Snap Judgment: Books

Occidentalism by Ian Buruma and Avishai Margalit

Islamic jihadists don't have a monopoly on hating the West. As this slim volume shows, West-bashers have a long pedigree, from Japanese intellectuals to Russian Slavophiles. The authors gather their dehumanizing images of the West under the rubric of Occidentalism. But even more interesting than the examples is the key insight that "most revolts against Western imperialism have borrowed from Western ideas." That makes confronting them all the more difficult--but is something of a victory in itself.
--William Dobson

I Am Black and I Don't Like Manioc by Gaston Kelman

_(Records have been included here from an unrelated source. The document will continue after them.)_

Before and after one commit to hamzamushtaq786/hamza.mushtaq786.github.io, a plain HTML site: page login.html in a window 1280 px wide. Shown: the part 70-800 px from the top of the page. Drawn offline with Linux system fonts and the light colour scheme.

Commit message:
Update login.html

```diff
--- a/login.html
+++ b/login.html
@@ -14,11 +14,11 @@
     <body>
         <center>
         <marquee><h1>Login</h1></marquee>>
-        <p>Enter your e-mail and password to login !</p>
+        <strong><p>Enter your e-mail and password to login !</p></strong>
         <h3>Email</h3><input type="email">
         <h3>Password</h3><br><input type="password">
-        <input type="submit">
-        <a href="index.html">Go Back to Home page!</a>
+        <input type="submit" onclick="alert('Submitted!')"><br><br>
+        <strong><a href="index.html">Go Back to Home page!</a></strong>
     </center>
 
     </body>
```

The idea that garbage collection is for black people is an enduring prejudice in France. But when even blacks take it for granted, it's time for action, warns this Cameroon-born French author. With humor and conviction, Kelman debunks the racial cliches inherited from colonial times as well as the myth of victimization. The book has touched a nerve in France at a time when questions of integration center on Arabs and Muslims. As the debate over wearing overtly religious symbols in public shows, the country cannot simply ignore its multicultural identity. And should not, as Kelman makes clear, leave anyone out of the discussion.
--Marie Valla

The Accidental Connoisseur: An Irreverent Journey Through the Wine World by Lawrence Osborne

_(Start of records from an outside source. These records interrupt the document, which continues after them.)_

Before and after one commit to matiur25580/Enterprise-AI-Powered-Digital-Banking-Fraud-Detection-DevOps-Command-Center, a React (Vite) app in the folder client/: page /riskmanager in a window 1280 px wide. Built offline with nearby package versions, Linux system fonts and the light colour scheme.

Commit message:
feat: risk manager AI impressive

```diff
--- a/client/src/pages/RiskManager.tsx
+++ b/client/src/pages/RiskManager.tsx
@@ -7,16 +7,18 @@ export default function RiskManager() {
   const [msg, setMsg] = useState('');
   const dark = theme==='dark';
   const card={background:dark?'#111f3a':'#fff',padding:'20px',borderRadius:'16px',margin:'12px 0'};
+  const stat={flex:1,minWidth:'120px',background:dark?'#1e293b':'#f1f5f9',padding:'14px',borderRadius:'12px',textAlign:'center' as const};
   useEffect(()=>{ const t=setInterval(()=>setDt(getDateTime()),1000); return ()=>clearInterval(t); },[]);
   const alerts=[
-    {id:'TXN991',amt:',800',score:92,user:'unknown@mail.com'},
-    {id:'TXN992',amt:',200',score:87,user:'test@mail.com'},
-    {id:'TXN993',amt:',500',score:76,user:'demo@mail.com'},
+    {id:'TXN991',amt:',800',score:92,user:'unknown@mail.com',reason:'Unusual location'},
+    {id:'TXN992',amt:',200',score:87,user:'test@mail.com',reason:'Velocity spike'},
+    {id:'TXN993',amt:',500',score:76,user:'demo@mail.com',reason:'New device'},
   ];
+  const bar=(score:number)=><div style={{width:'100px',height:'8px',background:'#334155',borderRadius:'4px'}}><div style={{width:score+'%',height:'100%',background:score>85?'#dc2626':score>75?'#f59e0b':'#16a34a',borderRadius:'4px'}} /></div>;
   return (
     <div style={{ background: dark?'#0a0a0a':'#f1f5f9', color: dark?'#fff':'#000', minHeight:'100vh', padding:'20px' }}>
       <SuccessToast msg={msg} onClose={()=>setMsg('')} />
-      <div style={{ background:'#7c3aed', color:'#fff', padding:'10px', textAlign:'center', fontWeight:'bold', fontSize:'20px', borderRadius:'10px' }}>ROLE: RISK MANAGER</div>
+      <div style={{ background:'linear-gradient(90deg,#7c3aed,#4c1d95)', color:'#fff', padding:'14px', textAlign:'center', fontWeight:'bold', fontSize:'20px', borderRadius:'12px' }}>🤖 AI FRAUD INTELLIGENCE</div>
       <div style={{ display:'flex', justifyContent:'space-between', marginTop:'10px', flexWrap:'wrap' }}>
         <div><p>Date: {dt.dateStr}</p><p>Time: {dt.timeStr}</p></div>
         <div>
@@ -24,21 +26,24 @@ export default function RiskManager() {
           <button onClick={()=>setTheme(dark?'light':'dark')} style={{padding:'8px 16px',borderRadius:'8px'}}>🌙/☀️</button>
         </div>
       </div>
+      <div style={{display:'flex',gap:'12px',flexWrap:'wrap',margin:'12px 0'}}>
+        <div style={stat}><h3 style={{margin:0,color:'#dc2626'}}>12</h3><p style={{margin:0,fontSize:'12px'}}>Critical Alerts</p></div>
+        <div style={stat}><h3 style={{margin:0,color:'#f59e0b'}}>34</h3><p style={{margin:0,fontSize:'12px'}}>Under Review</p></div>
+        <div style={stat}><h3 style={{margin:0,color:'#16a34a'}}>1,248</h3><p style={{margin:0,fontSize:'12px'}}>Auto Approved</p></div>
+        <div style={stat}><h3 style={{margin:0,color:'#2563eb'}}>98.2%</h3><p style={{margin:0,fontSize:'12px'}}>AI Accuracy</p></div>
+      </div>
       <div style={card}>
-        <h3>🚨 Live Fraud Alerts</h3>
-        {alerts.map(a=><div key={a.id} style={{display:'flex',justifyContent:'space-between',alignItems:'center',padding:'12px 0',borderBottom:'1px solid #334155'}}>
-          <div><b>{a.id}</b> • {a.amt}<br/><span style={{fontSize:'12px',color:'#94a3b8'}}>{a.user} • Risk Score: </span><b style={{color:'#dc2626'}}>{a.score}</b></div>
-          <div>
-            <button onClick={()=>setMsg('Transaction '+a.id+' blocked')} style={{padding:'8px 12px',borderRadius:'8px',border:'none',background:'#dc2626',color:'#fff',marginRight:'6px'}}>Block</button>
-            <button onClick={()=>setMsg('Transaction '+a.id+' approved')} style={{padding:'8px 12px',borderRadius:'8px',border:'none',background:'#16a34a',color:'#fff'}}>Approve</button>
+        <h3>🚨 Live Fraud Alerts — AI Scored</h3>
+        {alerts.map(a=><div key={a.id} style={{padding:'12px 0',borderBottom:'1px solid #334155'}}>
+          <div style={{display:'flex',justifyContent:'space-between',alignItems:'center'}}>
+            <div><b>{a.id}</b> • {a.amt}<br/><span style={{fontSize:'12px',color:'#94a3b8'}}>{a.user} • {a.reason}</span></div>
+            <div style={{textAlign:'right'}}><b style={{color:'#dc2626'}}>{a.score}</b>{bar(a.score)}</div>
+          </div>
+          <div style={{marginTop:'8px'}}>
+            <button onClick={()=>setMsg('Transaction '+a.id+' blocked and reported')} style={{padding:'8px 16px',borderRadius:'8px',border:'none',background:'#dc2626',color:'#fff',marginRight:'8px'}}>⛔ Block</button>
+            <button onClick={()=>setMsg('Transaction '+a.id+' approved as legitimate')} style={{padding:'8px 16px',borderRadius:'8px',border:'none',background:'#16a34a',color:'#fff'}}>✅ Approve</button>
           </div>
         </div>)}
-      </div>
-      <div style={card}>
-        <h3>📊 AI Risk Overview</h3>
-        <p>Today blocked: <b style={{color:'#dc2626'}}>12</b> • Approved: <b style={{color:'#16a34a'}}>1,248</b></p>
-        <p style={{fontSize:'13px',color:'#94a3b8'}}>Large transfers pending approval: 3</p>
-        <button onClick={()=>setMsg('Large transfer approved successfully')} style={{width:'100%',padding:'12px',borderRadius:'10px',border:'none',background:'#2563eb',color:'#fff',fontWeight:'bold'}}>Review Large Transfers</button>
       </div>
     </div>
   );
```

In an attempt to determine what makes good wine good, Osborne travels to Italy, France and California for a firsthand education in such things as "varietal character," wine aroma wheels and the all-important terroir. He offers amusing anecdotes of his experiences, such as visiting a "garage winery" in Bordeaux, all the while searching for just the right adjective to describe the beverage before him. Osborne ultimately reveals a highly commercialized and trendy industry. But insecure bouquet sniffers will revel in the company of a kindred spirit.
--Christina B. Gillham